  • 2 billion children are deficient in essential nutrition

Despite the substantial improvement, the delegates at the WHA agreed to implement two new health strategies linked to the Sustainable Development Goals. The first, The Global Strategy for Women’s, Children’s and Adolescents’ Health, builds a safeguard for women, children, and adolescents globally, to “survive and thrive” by 2030. This is an update to the 2010 Strategy that WHO has currently implemented. Their intention is to inspire political leaders and policy-makers to improve the health and lifestyles of women, children and adolescents as well as encouraging positive changes.

Analysis: Since 2012, GLOBALHealthPR has spotlighted the lack of discussion around childhood obesity, and identified the opportunity to improve dialogues through digital conversations. It was refreshing to see this trend discussed openly at WHA this year. Now the focus shifts to Dr. Chan’s sharp comments about junk food. How will multinational food industry players respond and collaborate for solutions?

The role of communicators

Communications professionals who routinely serve clients in the pharmaceutical, biotech and consumer science industries should keep a finger on the pulse of what the global public health community is saying and doing.
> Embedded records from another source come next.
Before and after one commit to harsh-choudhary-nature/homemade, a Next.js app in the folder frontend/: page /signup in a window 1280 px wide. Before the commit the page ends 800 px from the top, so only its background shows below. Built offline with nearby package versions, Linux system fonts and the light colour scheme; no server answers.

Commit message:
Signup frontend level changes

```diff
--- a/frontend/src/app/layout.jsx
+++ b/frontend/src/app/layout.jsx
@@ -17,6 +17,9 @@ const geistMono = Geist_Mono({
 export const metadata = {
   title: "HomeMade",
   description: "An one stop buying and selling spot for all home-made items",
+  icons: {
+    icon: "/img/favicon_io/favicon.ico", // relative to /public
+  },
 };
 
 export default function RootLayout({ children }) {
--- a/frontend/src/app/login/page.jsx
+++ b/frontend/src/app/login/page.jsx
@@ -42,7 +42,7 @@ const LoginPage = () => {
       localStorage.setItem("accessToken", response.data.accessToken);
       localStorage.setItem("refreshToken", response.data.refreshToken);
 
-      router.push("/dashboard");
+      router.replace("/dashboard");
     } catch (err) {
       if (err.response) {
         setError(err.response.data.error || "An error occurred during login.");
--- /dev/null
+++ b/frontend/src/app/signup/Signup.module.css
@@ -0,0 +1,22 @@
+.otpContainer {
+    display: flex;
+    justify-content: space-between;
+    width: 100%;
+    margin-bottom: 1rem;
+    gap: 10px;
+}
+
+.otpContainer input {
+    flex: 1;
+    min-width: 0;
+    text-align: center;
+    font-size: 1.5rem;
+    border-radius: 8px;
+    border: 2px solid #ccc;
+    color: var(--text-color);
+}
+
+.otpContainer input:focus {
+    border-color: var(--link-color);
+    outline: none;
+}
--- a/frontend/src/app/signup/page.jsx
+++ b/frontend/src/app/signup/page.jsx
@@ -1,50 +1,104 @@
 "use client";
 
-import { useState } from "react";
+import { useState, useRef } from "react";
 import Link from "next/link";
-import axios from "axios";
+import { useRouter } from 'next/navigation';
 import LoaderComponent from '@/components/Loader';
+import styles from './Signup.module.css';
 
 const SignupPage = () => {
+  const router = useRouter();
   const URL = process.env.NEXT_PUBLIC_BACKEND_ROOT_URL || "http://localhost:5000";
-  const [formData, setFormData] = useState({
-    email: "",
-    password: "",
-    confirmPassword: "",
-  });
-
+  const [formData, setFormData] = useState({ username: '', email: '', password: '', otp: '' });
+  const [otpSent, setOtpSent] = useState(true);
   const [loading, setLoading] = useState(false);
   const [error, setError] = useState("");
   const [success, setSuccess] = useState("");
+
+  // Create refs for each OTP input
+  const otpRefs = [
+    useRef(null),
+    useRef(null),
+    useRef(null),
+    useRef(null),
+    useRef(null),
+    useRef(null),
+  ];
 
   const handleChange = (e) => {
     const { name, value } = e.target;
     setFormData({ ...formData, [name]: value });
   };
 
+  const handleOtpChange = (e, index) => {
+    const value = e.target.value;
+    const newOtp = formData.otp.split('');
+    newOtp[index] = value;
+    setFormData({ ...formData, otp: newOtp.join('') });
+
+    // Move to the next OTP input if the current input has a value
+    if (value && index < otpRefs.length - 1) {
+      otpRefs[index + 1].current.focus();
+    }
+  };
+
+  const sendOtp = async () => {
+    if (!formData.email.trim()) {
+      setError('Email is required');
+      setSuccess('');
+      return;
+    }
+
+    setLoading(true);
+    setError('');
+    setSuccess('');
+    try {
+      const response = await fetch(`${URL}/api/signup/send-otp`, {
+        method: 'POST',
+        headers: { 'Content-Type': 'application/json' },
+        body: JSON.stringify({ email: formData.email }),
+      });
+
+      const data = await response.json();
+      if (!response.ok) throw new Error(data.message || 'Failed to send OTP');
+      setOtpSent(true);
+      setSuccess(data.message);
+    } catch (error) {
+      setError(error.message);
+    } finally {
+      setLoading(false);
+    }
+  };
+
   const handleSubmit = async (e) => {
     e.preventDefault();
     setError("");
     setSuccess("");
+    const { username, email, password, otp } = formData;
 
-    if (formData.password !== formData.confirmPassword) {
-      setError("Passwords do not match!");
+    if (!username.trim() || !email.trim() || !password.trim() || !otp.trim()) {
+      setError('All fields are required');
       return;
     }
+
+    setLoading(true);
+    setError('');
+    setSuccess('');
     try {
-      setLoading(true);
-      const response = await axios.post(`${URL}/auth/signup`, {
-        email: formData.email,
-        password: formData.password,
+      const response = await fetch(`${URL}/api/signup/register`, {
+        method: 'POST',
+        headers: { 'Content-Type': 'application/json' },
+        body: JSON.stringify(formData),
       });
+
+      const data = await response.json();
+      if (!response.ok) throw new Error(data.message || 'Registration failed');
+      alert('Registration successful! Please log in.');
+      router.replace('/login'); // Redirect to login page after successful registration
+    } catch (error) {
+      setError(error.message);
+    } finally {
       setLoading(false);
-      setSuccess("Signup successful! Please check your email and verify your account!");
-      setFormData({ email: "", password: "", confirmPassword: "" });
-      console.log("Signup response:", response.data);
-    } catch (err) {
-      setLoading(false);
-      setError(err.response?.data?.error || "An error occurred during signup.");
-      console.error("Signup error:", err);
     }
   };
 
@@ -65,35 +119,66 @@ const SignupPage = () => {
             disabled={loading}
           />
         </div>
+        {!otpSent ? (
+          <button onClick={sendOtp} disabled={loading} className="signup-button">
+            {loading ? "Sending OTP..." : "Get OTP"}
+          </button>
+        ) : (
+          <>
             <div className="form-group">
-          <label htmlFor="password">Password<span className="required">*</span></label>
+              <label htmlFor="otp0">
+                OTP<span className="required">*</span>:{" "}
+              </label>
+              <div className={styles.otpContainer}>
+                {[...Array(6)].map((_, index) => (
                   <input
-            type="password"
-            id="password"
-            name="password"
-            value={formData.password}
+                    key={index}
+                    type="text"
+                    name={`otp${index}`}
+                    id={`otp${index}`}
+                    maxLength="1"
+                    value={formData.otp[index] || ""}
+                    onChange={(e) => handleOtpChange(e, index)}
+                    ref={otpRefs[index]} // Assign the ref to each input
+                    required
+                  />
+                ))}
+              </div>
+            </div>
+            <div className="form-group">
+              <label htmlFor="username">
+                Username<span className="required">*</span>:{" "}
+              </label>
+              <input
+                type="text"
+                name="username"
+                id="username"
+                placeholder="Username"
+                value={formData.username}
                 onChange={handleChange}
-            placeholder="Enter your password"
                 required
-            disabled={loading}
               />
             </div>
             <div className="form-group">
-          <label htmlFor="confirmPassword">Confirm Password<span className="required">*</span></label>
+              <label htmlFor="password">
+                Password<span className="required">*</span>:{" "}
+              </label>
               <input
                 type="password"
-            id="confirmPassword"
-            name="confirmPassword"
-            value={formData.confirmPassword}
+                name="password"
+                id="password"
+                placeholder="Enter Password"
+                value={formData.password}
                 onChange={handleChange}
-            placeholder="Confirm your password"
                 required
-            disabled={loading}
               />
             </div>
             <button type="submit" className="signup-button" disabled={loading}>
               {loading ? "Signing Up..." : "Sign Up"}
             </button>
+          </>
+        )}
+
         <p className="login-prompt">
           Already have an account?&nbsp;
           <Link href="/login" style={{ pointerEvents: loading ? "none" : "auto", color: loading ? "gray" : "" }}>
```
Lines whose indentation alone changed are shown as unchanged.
They also need to seek opportunities to share stories about the ways in which industry is working collectively to tackle these key health issues.

For in-house communications officials and marketers, building a dialogue with the public health community encourages awareness and provides the chance to bridge the gap between the public’s often negative perception of industry and the reality that the private sector can be a collaborative and action-oriented partner for global good.

Question: How else can we as communicators reinforce WHO’s efforts in spreading awareness of the key health challenges highlighted at the World Health Assembly?

 

About the Author:

Fabiana Cuellar is a Public Relations Intern at GLOBALHealthPR